Professor Berklee College of Music Boston, Massachusetts
We summarise new medical studies on human perception, and discuss if sensing in adults primarily should be regarded a reach-out phenomenon. It would thus depend largely on previous experience; thereby also affecting e.g. the between-subject sensory variation to be expected.
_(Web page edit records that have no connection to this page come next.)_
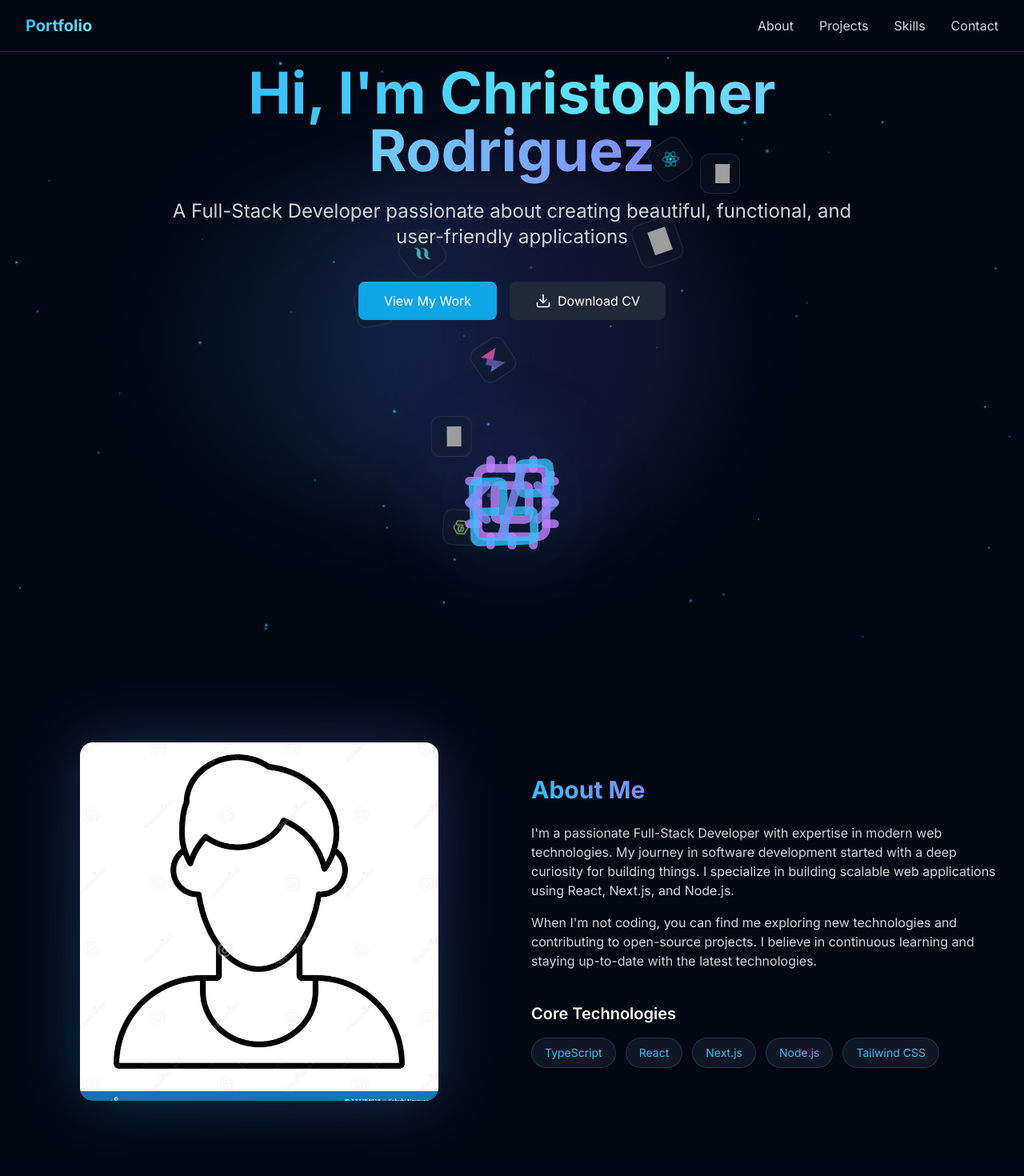
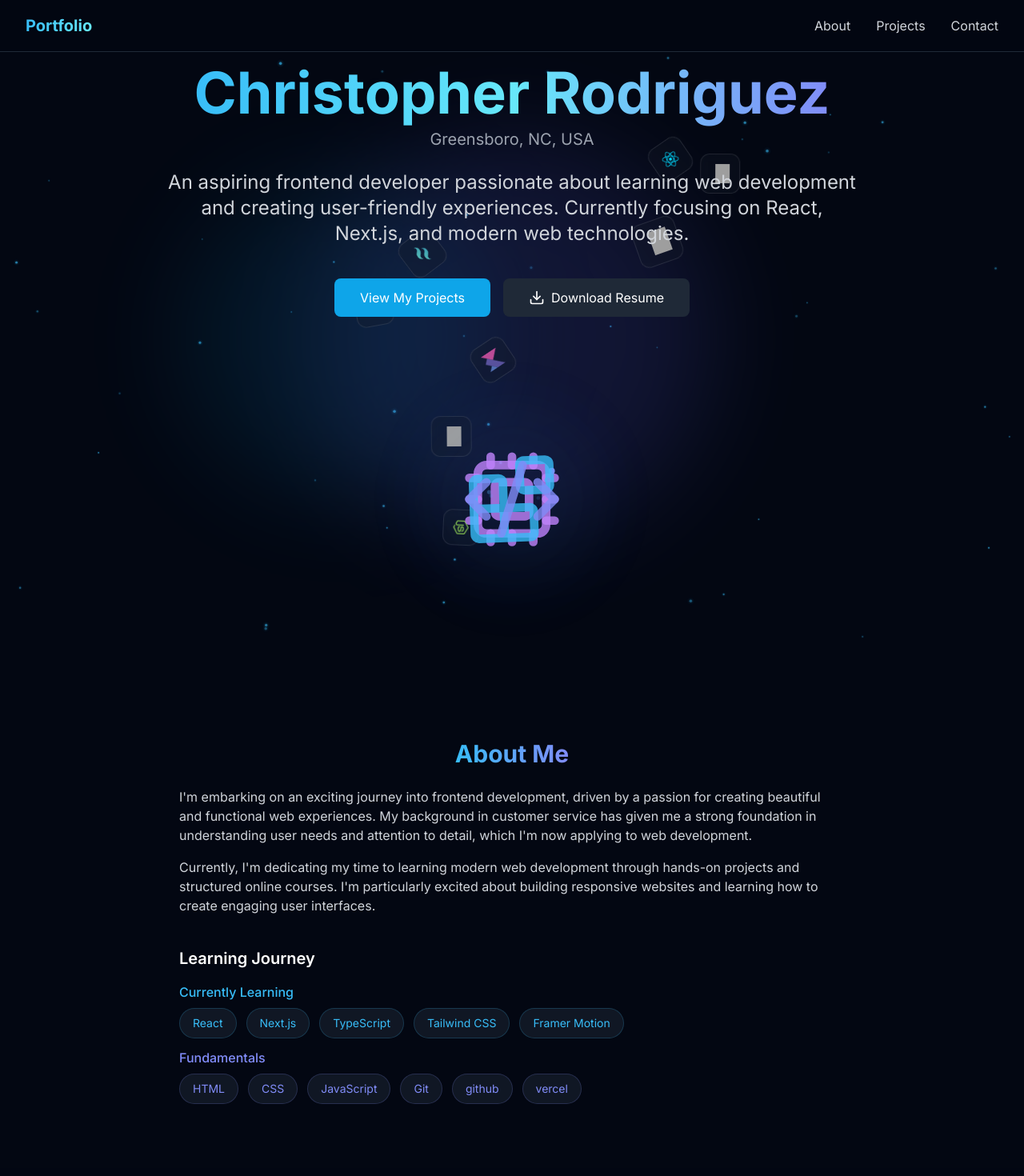
Before and after one commit to Tradesy30/portfolio-v1, a Next.js app: page / in a window 1280 px wide. Shown: the top 1470 px of the page at 80% size. Built offline with nearby package versions, Linux system fonts and the light colour scheme; grey boxes are pictures that could not be loaded.

Commit message:
Refactor homepage and about section to reflect current learning journey

```diff
--- a/app/components/layout/mobile-nav.tsx
+++ b/app/components/layout/mobile-nav.tsx
@@ -7,7 +7,6 @@ import { Menu, X } from 'lucide-react';
 const links = [
   { href: '#about', label: 'About' },
   { href: '#projects', label: 'Projects' },
-  { href: '#skills', label: 'Skills' },
   { href: '#contact', label: 'Contact' },
 ];
 
--- a/app/components/sections/about.tsx
+++ b/app/components/sections/about.tsx
@@ -1,54 +1,39 @@
 'use client';
 
 import { motion } from 'framer-motion';
-import Image from 'next/image';
 
 export default function About() {
   return (
     <section id="about" className="py-20 bg-gray-950">
-      <div className="max-w-7xl mx-auto px-4 sm:px-6 lg:px-8">
+      <div className="max-w-4xl mx-auto px-4 sm:px-6 lg:px-8">
         <motion.div
           initial={{ opacity: 0, y: 20 }}
           whileInView={{ opacity: 1, y: 0 }}
           transition={{ duration: 0.5 }}
           viewport={{ once: true }}
-          className="grid grid-cols-1 lg:grid-cols-2 gap-12 items-center"
         >
-          <div className="relative aspect-square w-full max-w-md mx-auto">
-            <div className="absolute inset-0 bg-gradient-to-tr from-sky-500 to-indigo-500 rounded-3xl blur-2xl opacity-30" />
-            <div className="relative h-full w-full rounded-2xl overflow-hidden">
-              {/* Replace the src with your actual image */}
-              <Image
-                src="/image.png"
-                alt="Profile picture"
-                fill
-                className="object-cover"
-                sizes="(max-width: 768px) 100vw, 50vw"
-                priority
-              />
-            </div>
-          </div>
-
-          <div>
-            <h2 className="text-3xl font-bold mb-6">
+          <h2 className="text-3xl font-bold mb-6 text-center">
             <span className="bg-gradient-to-r from-sky-400 to-indigo-400 bg-clip-text text-transparent">
               About Me
             </span>
           </h2>
           <div className="space-y-4 text-gray-300">
             <p>
-                I&apos;m a passionate Full-Stack Developer with expertise in modern web technologies.
-                My journey in software development started with a deep curiosity for building things. I specialize in
-                building scalable web applications using React, Next.js, and Node.js.
+              I'm embarking on an exciting journey into frontend development, driven by a passion for creating beautiful and functional web experiences.
+              My background in customer service has given me a strong foundation in understanding user needs and attention to detail, which I'm now
+              applying to web development.
             </p>
             <p>
-                When I&apos;m not coding, you can find me exploring new technologies and contributing to open-source projects. I believe in
-                continuous learning and staying up-to-date with the latest technologies.
+              Currently, I'm dedicating my time to learning modern web development through hands-on projects and structured online courses.
+              I'm particularly excited about building responsive websites and learning how to create engaging user interfaces.
             </p>
             <div className="pt-6">
-                <h3 className="text-xl font-semibold mb-4 text-white">Core Technologies</h3>
+              <h3 className="text-xl font-semibold mb-4 text-white">Learning Journey</h3>
+              <div className="space-y-3">
+                <div>
+                  <h4 className="text-sky-400 font-medium mb-2">Currently Learning</h4>
                   <div className="flex flex-wrap gap-3">
-                  {['TypeScript', 'React', 'Next.js', 'Node.js', 'Tailwind CSS'].map((tech) => (
+                    {['React', 'Next.js', 'TypeScript', 'Tailwind CSS', 'Framer Motion'].map((tech) => (
                       <span
                         key={tech}
                         className="px-4 py-2 bg-gray-800/50 rounded-full text-sm text-sky-400 border border-sky-400/20"
@@ -58,6 +43,20 @@ export default function About() {
                     ))}
                   </div>
                 </div>
+                <div>
+                  <h4 className="text-indigo-400 font-medium mb-2">Fundamentals</h4>
+                  <div className="flex flex-wrap gap-3">
+                    {['HTML', 'CSS', 'JavaScript', 'Git', 'github', 'vercel'].map((tech) => (
+                      <span
+                        key={tech}
+                        className="px-4 py-2 bg-gray-800/50 rounded-full text-sm text-indigo-400 border border-indigo-400/20"
+                      >
+                        {tech}
+                      </span>
+                    ))}
+                  </div>
+                </div>
+              </div>
             </div>
           </div>
         </motion.div>
--- a/app/page.tsx
+++ b/app/page.tsx
@@ -47,9 +47,6 @@ export default function Home() {
                 <a href="#projects" className="text-gray-300 hover:text-white transition-colors">
                   Projects
                 </a>
-                <a href="#skills" className="text-gray-300 hover:text-white transition-colors">
-                  Skills
-                </a>
                 <a href="#contact" className="text-gray-300 hover:text-white transition-colors">
                   Contact
                 </a>
@@ -62,18 +59,21 @@ export default function Home() {
         <div className="relative z-10 max-w-4xl mx-auto text-center px-4">
           <h1 className="text-5xl sm:text-7xl font-bold">
             <span className="bg-gradient-to-r from-sky-400 via-cyan-300 to-indigo-400 bg-clip-text text-transparent">
-              Hi, I&apos;m Christopher Rodriguez
+              Christopher Rodriguez
             </span>
           </h1>
+          <p className="mt-2 text-lg sm:text-xl text-gray-400">
+            Greensboro, NC, USA
+          </p>
           <p className="mt-6 text-xl sm:text-2xl text-gray-300 leading-relaxed">
-            A Full-Stack Developer passionate about creating beautiful, functional, and user-friendly applications
+            An aspiring frontend developer passionate about learning web development and creating user-friendly experiences. Currently focusing on React, Next.js, and modern web technologies.
           </p>
           <div className="mt-10 flex flex-col sm:flex-row gap-4 justify-center">
             <a
               href="#projects"
               className="px-8 py-3 bg-sky-500 hover:bg-sky-600 text-white rounded-lg transition-colors flex items-center justify-center"
             >
-              View My Work
+              View My Projects
             </a>
             <a
               href="/Christopher-Rodriguez-CV.pdf"
@@ -96,9 +96,8 @@ export default function Home() {
                 <polyline points="7 10 12 15 17 10" />
                 <line x1="12" y1="15" x2="12" y2="3" />
               </svg>
-              Download CV
+              Download Resume
             </a>
-
           </div>
           <div className="mt-8 sm:mt-12">
             <HeroIcon />
```
Lines whose indentation alone changed are shown as unchanged.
Considering hearing, time is a deciding factor on several scales, and the realtime sensory information flow-rate is modest. We discuss the term “slow listening”, i.e. taking time more into account in pro audio, for instance when conducting subjective tests, when evaluating content, equipment or rooms; and when preserving content for future generations to enjoy.